It is still exciting to write “Dubai’s first kosher restaurant,” which is currently open only for dinner, although there are plans to open for lunch as well. It’s worth reserving in advance to get one of the 40 seats outside with the view.
Executive chef Fabian Fayelle, who grew up and was trained in France, told The Jerusalem Post that it was originally a challenge to adapt to kosher restrictions such as not mixing meat and dairy. French cuisine, of course, leans heavily on butter and cream. But he quickly adapted the menu.
“I really like the Mediterranean cuisine with a lot of olive oil, fish and fresh vegetables,” he said.
On a recent evening the restaurant was buzzing, as patrons enjoyed the food and the view. One family from Russia said they had come to celebrate their son’s bar mitzvah.
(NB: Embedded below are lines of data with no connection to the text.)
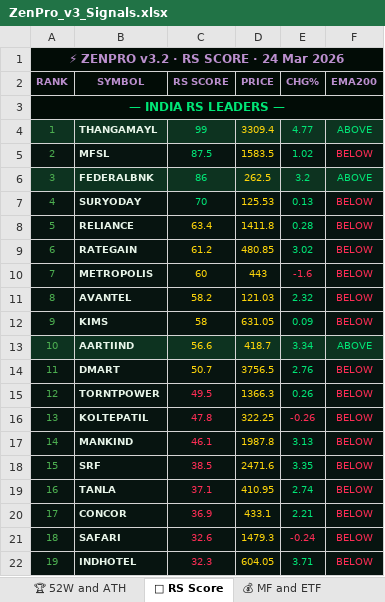
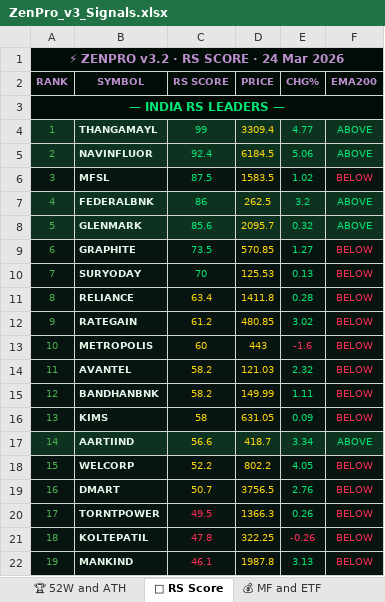
Before and after one commit to tesladons-blip/Zen-market-scanner, an Excel workbook: ZenPro_v3_Signals.xlsx, sheet 🚀 RS Score, drawn as a sheet; only a part is shown; the shorter side is filled out with more unchanged rows; values as stored, in another font and other column widths than the file's, no borders; addresses are those after the commit; the diff names each change by its address in the sheet, - before the commit and + after, or states it on an @@ line.

```diff
--- a/ZenPro_v3_Signals.xlsx (sheet 🚀 RS Score)
+++ b/ZenPro_v3_Signals.xlsx (sheet 🚀 RS Score)
+row 5: 2 | NAVINFLUOR | 92.4 | 6184.5 | 5.06 | ABOVE
@@ column A (RANK) renumbered from row 6 down @@
+row 8: 5 | GLENMARK | 85.6 | 2095.7 | 0.32 | ABOVE
+row 9: 6 | GRAPHITE | 73.5 | 570.85 | 1.27 | BELOW
+row 15: 12 | BANDHANBNK | 58.2 | 149.99 | 1.11 | BELOW
+row 18: 15 | WELCORP | 52.2 | 802.2 | 4.05 | BELOW
```
Also changed, not shown: sheet 💰 MF and ETF, sheet 📊 Ratios, sheet 🇺🇸 US Markets, sheet 🏆 52W and ATH, sheet 📈 Volume Spurt.
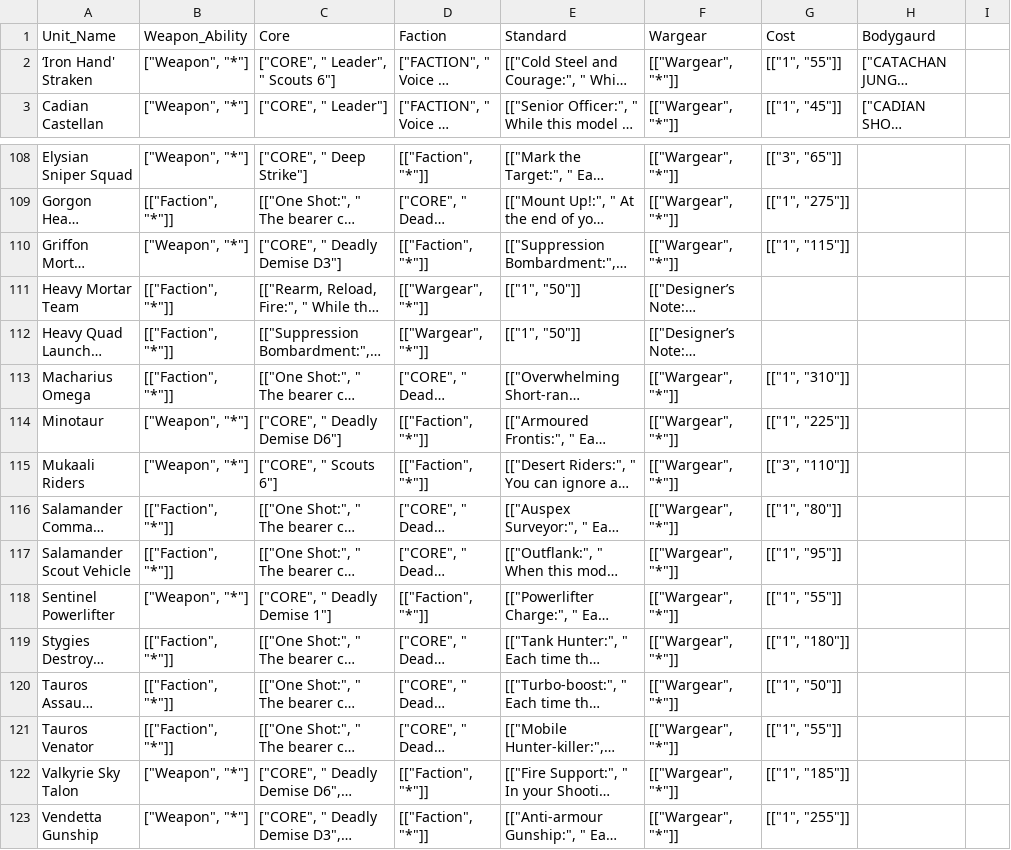
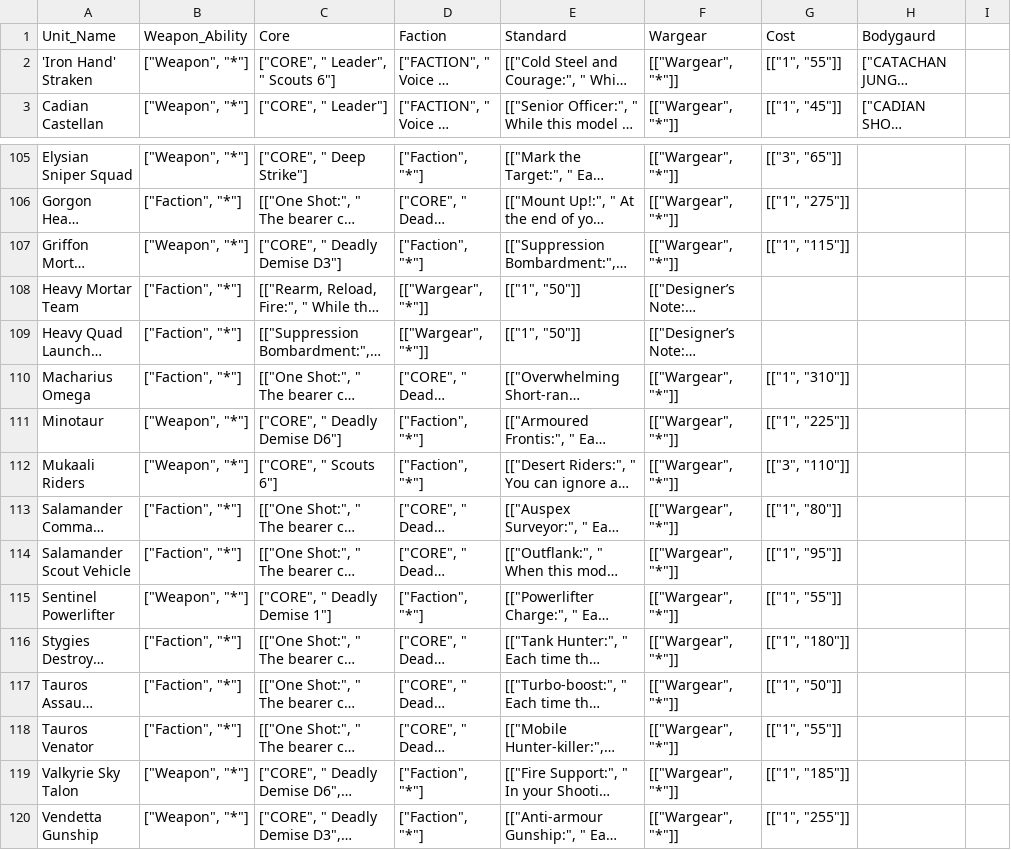
Before and after one commit to jacobhoffmann257/Army-Stat-Wiki, a CSV file: lib/sample_data/astra-militarum_abilities.csv, drawn as a sheet; only a part is shown, gaps mark what is left out; long unchanged cells end in …; addresses are those after the commit; the diff covers the shown part only; the diff names each change by its address in the sheet, - before the commit and + after, or states it on an @@ line.

```diff
--- a/lib/sample_data/astra-militarum_abilities.csv
+++ b/lib/sample_data/astra-militarum_abilities.csv
-A2 (Unit_Name): ‘Iron Hand' Straken
+A2 (Unit_Name): 'Iron Hand' Straken
-D105 (Faction): [["Faction", "*"]]
+D105 (Faction): ["Faction", "*"]
-B106 (Weapon_Ability): [["Faction", "*"]]
+B106 (Weapon_Ability): ["Faction", "*"]
-D107 (Faction): [["Faction", "*"]]
+D107 (Faction): ["Faction", "*"]
-B108:B110 (Weapon_Ability): [["Faction", "*"]]
+B108:B110 (Weapon_Ability): ["Faction", "*"]
-D111:D112 (Faction): [["Faction", "*"]]
+D111:D112 (Faction): ["Faction", "*"]
-B113:B114 (Weapon_Ability): [["Faction", "*"]]
+B113:B114 (Weapon_Ability): ["Faction", "*"]
-D115 (Faction): [["Faction", "*"]]
+D115 (Faction): ["Faction", "*"]
-B116:B118 (Weapon_Ability): [["Faction", "*"]]
+B116:B118 (Weapon_Ability): ["Faction", "*"]
-D119:D120 (Faction): [["Faction", "*"]]
+D119:D120 (Faction): ["Faction", "*"]
```
Also changed, not shown: 3 removed rows and 136 edited cells elsewhere in this file, lib/sample_data/astra-militarum_stats.csv, 5 other files.
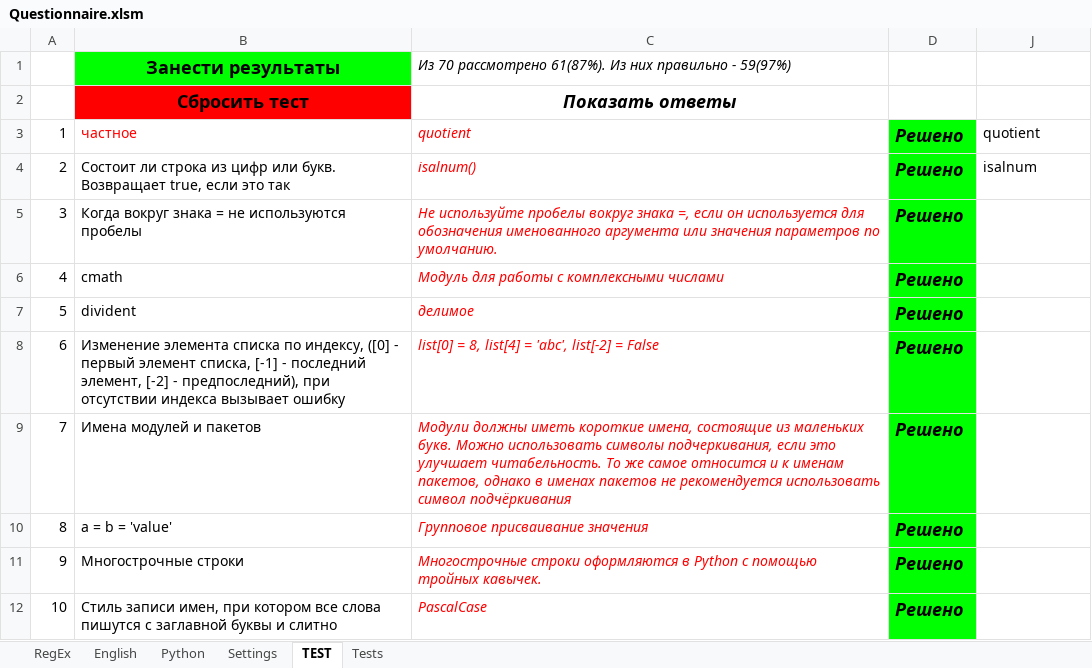
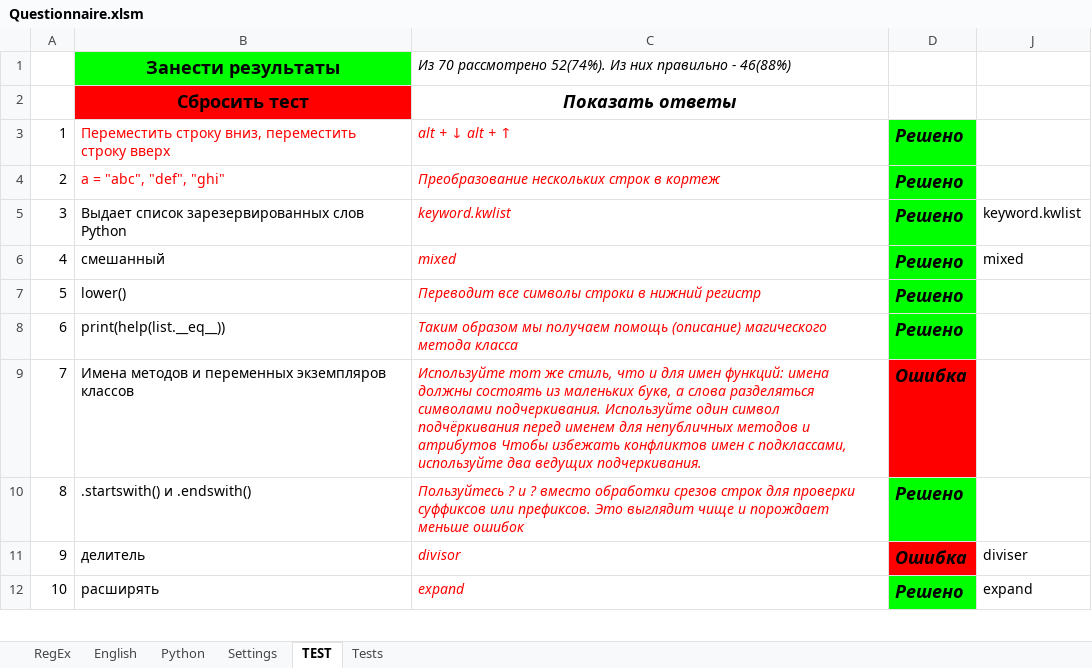
Before and after one commit to peleidmju/Learning, an Excel workbook: Questionnaire.xlsm, sheet TEST, drawn as a sheet; only a part is shown; values as stored, in another font and other column widths than the file's, no borders; the diff covers the shown part only; the diff names each change by its address in the sheet, - before the commit and + after, or states it on an @@ line.

```diff
--- a/Questionnaire.xlsm (sheet TEST)
+++ b/Questionnaire.xlsm (sheet TEST)
-C1: …70 рассмотрено 61(87%). Из них правильно - 59(97%)
+C1: …70 рассмотрено 52(74%). Из них правильно - 46(88%)
-B3: частное
+B3: Переместить строку вниз, переместить строку вверх
-C3: quotient
+C3: alt + ↓ alt + ↑
-J3: quotient
+J3: (empty)
-B4: Состоит ли строка из цифр или букв. Возвращает true, если это так
+B4: a = "abc", "def", "ghi"
-B4 text colour: black
+B4 text colour: #FF0000
-C4: isalnum()
+C4: Преобразование нескольких строк в кортеж
-J4: isalnum
+J4: (empty)
-B5: Когда вокруг знака = не используются пробелы
+B5: Выдает список зарезервированных слов Python
-C5: Не используйте пробелы вокруг знака =, если он используется для обозначения именованного аргумента или значения параметров по умолчанию.
+C5: keyword.kwlist
-J5: (empty)
+J5: keyword.kwlist
-B6: cmath
+B6: смешанный
-C6: Модуль для работы с комплексными числами
+C6: mixed
-J6: (empty)
+J6: mixed
-B7: divident
+B7: lower()
-C7: делимое
+C7: Переводит все символы строки в нижний регистр
-B8: Изменение элемента списка по индексу, ([0] - первый элемент списка, [-1] - последний элемент, [-2] - предпоследний), при отсутствии индекса вызывает ошибку
+B8: print(help(list.__eq__))
-C8: list[0] = 8, list[4] = 'abc', list[-2] = False
+C8: Таким образом мы получаем помощь (описание) магического метода класса
-B9: Имена модулей и пакетов
+B9: Имена методов и переменных экземпляров классов
-C9: Модули должны иметь короткие имена, состоящие из маленьких букв. Можно использовать символы подчеркивания, если это улучшает читабельность. То же самое относится и к именам пакетов, однако в именах пакетов не рекомендуется использовать символ подчёркивания
+C9: Используйте тот же стиль, что и для имен функций: имена должны состоять из маленьких букв, а слова разделяться символами подчеркивания. Используйте один символ подчёркивания перед именем для непубличных методов и атрибутов Чтобы избежать конфликтов имен с подклассами, используйте два ведущих подчеркивания.
-D9: Решено
+D9: Ошибка
-D9 fill: #00FF00
+D9 fill: #FF0000
-B10: a = b = 'value'
+B10: .startswith() и .endswith()
-C10: Групповое присваивание значения
+C10: Пользуйтесь ? и ? вместо обработки срезов строк для проверки суффиксов или префиксов. Это выглядит чище и порождает меньше ошибок
-B11: Многострочные строки
+B11: делитель
-C11: Многострочные строки оформляются в Python с помощью тройных кавычек.
+C11: divisor
-D11: Решено
+D11: Ошибка
-D11 fill: #00FF00
+D11 fill: #FF0000
-J11: (empty)
+J11: diviser
-B12: Стиль записи имен, при котором все слова пишутся с заглавной буквы и слитно
+B12: расширять
-C12: PascalCase
+C12: expand
-J12: (empty)
+J12: expand
```
Also changed, not shown: 148 edited cells and cell formats elsewhere in this sheet, sheet Tests, sheet Python, sheet Settings, sheet English, sheet RegEx, hidden cells, 1 other file.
Another table of four men was ultra-Orthodox.
The menu is international with clean flavors. The chef suggested the baba ghanoush appetizer to begin. It was very large, and was made with plenty of garlic, as it should be. We ate it with the fresh bread served to the table.
My companion, Natalie Scott from the Dubai tourism board, had the sea bass, two fillets of sea bass that looked lovely ($43).
As I keep kosher, I hadn’t had meat for several days, so I ordered the beef bourguignon at the same price. The kosher beef is flown in from Poland. There are also burgers, steaks, and even a chicken curry, which the chef said is one of their best-selling dishes.
My dish was delicately spiced with the traditional carrots and potatoes in a rich wine sauce.
For dessert, we tried the chef’s suggestion of the “signature sphere,” a delicate sugar sphere filled with exotic fruit and mango sorbet. You crack it open with a spoon, and it was truly a treat.
Chef Fayelle said that many local Emiratis had come to the restaurant, intrigued by the idea of kosher food.
Prices in Dubai are high, in general, and that is reflected here, too, with, of course, the added cost of kashrut certification and a mashgiah. But how often do you get to Dubai? A definite must-do for kosher Israelis visiting Dubai.
The restaurant is certified by the Emirates Agency for Kosher Certification under the supervision of Rabbi Levi Duchman.
The writer was a guest of the Dubai Tourism Board.